introduce the Identity page, and contain the text displayed in the create wizard for the page. This is followed by information about each attribute on that page. For example, the following lines describe the title attribute. It is an enumeration type with the values listed, and the value Mr. is the default.

<jean:attribute name="title" ordinal="0" persistence="persistent" prompt="Title"
type="enumeration(Mr.|Ms.|Mrs|Miss|Dr.|Prof.| |Rev.)"

The openJean distribution comes with the three files item-original.node, group-original.node and category-original.node. These should not be changed in case you need to reset to the original version.


This file, found in the same folder, contains information about the locations of the methods corresponding to the operations in the menu for that catalog. Many of these, such as Create new item have default methods which can be overridden. Once again, application.xml is changed automatically by certain operations of the SDK, or it can be changed directly by the programmer.

Each jean:attribute line contains the name of the operation as it appears in the menu. E.g. name="EditAlbum" in Multimedia. The line then ascribes an ordinal number to this menu item, as ordinal="6", which controls the order in which the entries appear. Usually you can just take the next ordinal number up from the last one used. If you leave a gap in the numbers, a horizontal rule will appear in the menu. In this way, menu items can be grouped together. The location of the method is then shown, as in Most user-defined methods are located in the <catalog name>Utilities file.

Node files

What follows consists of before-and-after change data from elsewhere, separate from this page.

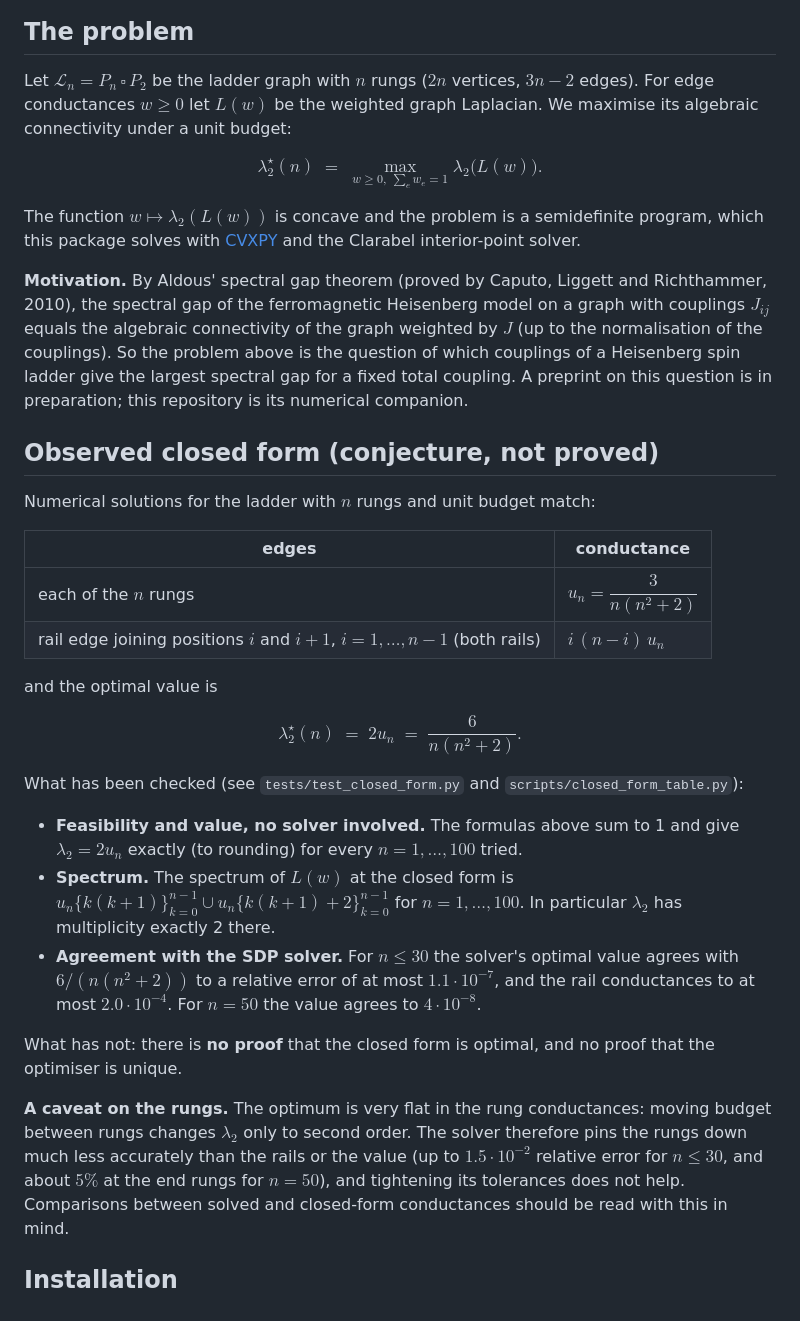
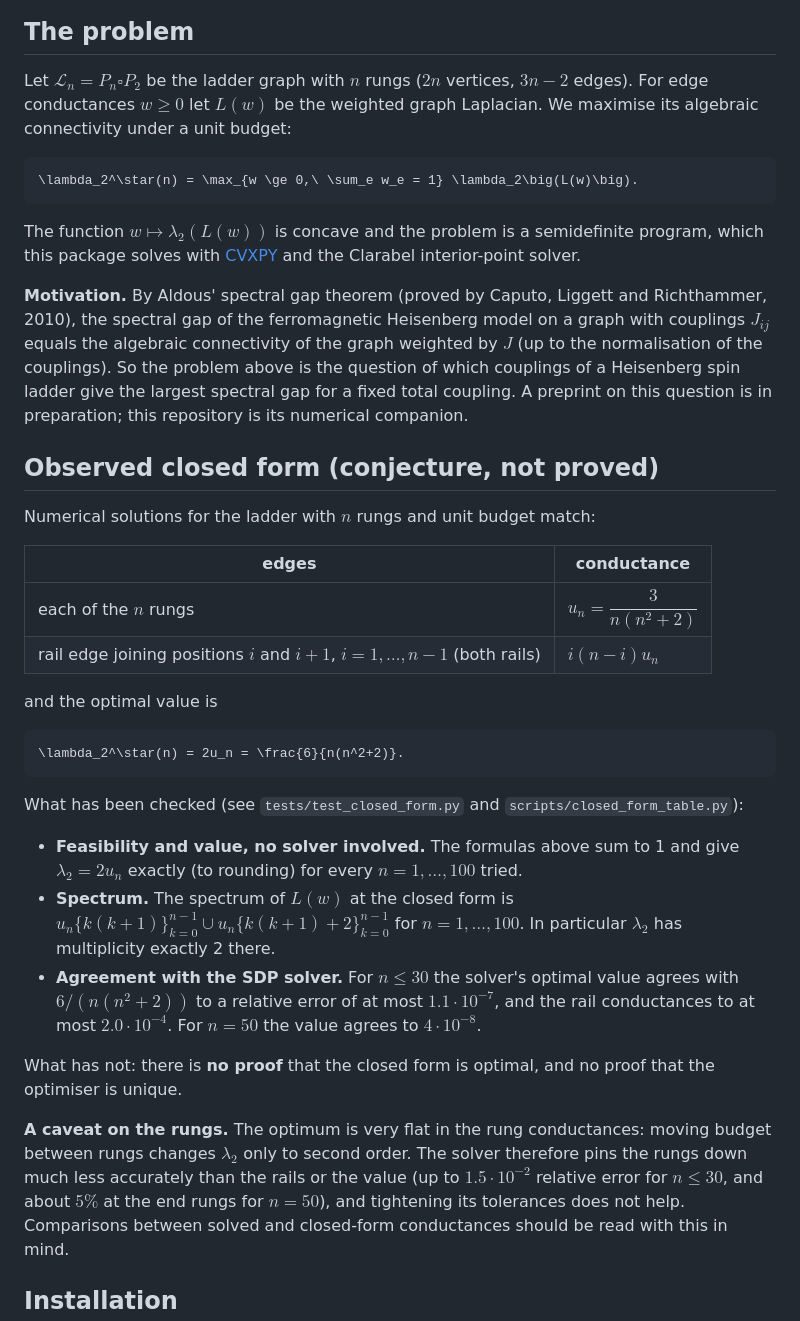
Before and after one commit to probabilist-jnieminen/gap-maximizing-on-ladders, a Markdown page: README.md, the part around one of its changes. GitHub-like rendering.

Commit message:
Fixed math equations in README

````diff
--- a/README.md
+++ b/README.md
@@ -7,58 +7,58 @@ with a numerically observed closed form for the optimum.
 
 ## The problem
 
-Let $\mathcal L_n = P_n \,\square\, P_2$ be the ladder graph with $n$ rungs
-($2n$ vertices, $3n-2$ edges). For edge conductances $w \ge 0$ let $L(w)$ be the
+Let $`\mathcal L_n = P_n \square P_2`$ be the ladder graph with $`n`$ rungs
+($`2n`$ vertices, $`3n-2`$ edges). For edge conductances $`w \ge 0`$ let $`L(w)`$ be the
 weighted graph Laplacian. We maximise its algebraic connectivity under a unit budget:
 
-$$
-\lambda_2^\star(n) \;=\; \max_{w \ge 0,\ \sum_e w_e = 1} \lambda_2\big(L(w)\big).
-$$
+```math
+\lambda_2^\star(n) = \max_{w \ge 0,\ \sum_e w_e = 1} \lambda_2\big(L(w)\big).
+```
 
-The function $w \mapsto \lambda_2(L(w))$ is concave and the problem is a
+The function $`w \mapsto \lambda_2(L(w))`$ is concave and the problem is a
 semidefinite program, which this package solves with
 [CVXPY](https://www.cvxpy.org/) and the Clarabel interior-point solver.
 
 **Motivation.** By Aldous' spectral gap theorem (proved by Caputo, Liggett and
 Richthammer, 2010), the spectral gap of the ferromagnetic Heisenberg model on a
-graph with couplings $J_{ij}$ equals the algebraic connectivity of the graph
-weighted by $J$ (up to the normalisation of the couplings). So the problem above is the
+graph with couplings $`J_{ij}`$ equals the algebraic connectivity of the graph
+weighted by $`J`$ (up to the normalisation of the couplings). So the problem above is the
 question of which couplings of a Heisenberg spin ladder give the largest spectral
 gap for a fixed total coupling. A preprint on this question is in preparation;
 this repository is its numerical companion.
 
 ## Observed closed form (conjecture, not proved)
 
-Numerical solutions for the ladder with $n$ rungs and unit budget match:
+Numerical solutions for the ladder with $`n`$ rungs and unit budget match:
 
 | edges | conductance |
 |---|---|
-| each of the $n$ rungs | $u_n = \dfrac{3}{n(n^2+2)}$ |
-| rail edge joining positions $i$ and $i+1$, $i = 1,\dots,n-1$ (both rails) | $i\,(n-i)\,u_n$ |
+| each of the $`n`$ rungs | $`u_n = \dfrac{3}{n(n^2+2)}`$ |
+| rail edge joining positions $`i`$ and $`i+1`$, $`i = 1,\dots,n-1`$ (both rails) | $`i(n-i)u_n`$ |
 
 and the optimal value is
 
-$$
-\lambda_2^\star(n) \;=\; 2u_n \;=\; \frac{6}{n(n^2+2)}.
-$$
+```math
+\lambda_2^\star(n) = 2u_n = \frac{6}{n(n^2+2)}.
+```
 
 What has been checked (see `tests/test_closed_form.py` and `scripts/closed_form_table.py`):
 
 * **Feasibility and value, no solver involved.** The formulas above sum to 1 and give
-  $\lambda_2 = 2u_n$ exactly (to rounding) for every $n = 1, \dots, 100$ tried.
-* **Spectrum.** The spectrum of $L(w)$ at the closed form is
-  $u_n\{k(k+1)\}_{k=0}^{n-1} \cup u_n\{k(k+1)+2\}_{k=0}^{n-1}$ for $n = 1,\dots,100$.
-  In particular $\lambda_2$ has multiplicity exactly 2 there.
-* **Agreement with the SDP solver.** For $n \le 30$ the solver's optimal value agrees with
-  $6/(n(n^2+2))$ to a relative error of at most $1.1\cdot10^{-7}$, and the rail conductances to at most $2.0\cdot10^{-4}$. For $n = 50$ the value agrees to $4\cdot10^{-8}$.
+  $`\lambda_2 = 2u_n`$ exactly (to rounding) for every $`n = 1, \dots, 100`$ tried.
+* **Spectrum.** The spectrum of $`L(w)`$ at the closed form is
+  $`u_n\lbrace k(k+1)\rbrace_{k=0}^{n-1} \cup u_n\lbrace k(k+1)+2\rbrace_{k=0}^{n-1}`$ for $`n = 1,\dots,100`$.
+  In particular $`\lambda_2`$ has multiplicity exactly 2 there.
+* **Agreement with the SDP solver.** For $`n \le 30`$ the solver's optimal value agrees with
+  $`6/(n(n^2+2))`$ to a relative error of at most $`1.1\cdot10^{-7}`$, and the rail conductances to at most $`2.0\cdot10^{-4}`$. For $`n = 50`$ the value agrees to $`4\cdot10^{-8}`$.
 
 What has not: there is **no proof** that the closed form is optimal, and no proof that
 the optimiser is unique.
 
 **A caveat on the rungs.** The optimum is very flat in the rung conductances: moving
-budget between rungs changes $\lambda_2$ only to second order. The solver therefore pins
-the rungs down much less accurately than the rails or the value (up to $1.5\cdot10^{-2}$
-relative error for $n \le 30$, and about $5\%$ at the end rungs for $n = 50$), and
+budget between rungs changes $`\lambda_2`$ only to second order. The solver therefore pins
+the rungs down much less accurately than the rails or the value (up to $`1.5\cdot10^{-2}`$
+relative error for $`n \le 30`$, and about $`5\%`$ at the end rungs for $`n = 50`$), and
 tightening its tolerances does not help. Comparisons between solved and closed-form
 conductances should be read with this in mind.
 
````
Also changed, not shown: other parts of README.md (+6 -6 lines).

All information held in openJean catalogs is stored in node files. The node files store values for the attributes and any forward and backward links. These should on no account be changed directly. If you mouse over any node in the catalog, you will see its number, and that is the name of that particular node file. For example, node 123 is stored in 123.node. All node files are stored in subfolders of the folder called nodes. For example in Windows the nodes for AddressBook will usually be found in subfolders of
C:\Documents and Settings\<username>\jean\applications\addressBook\nodes.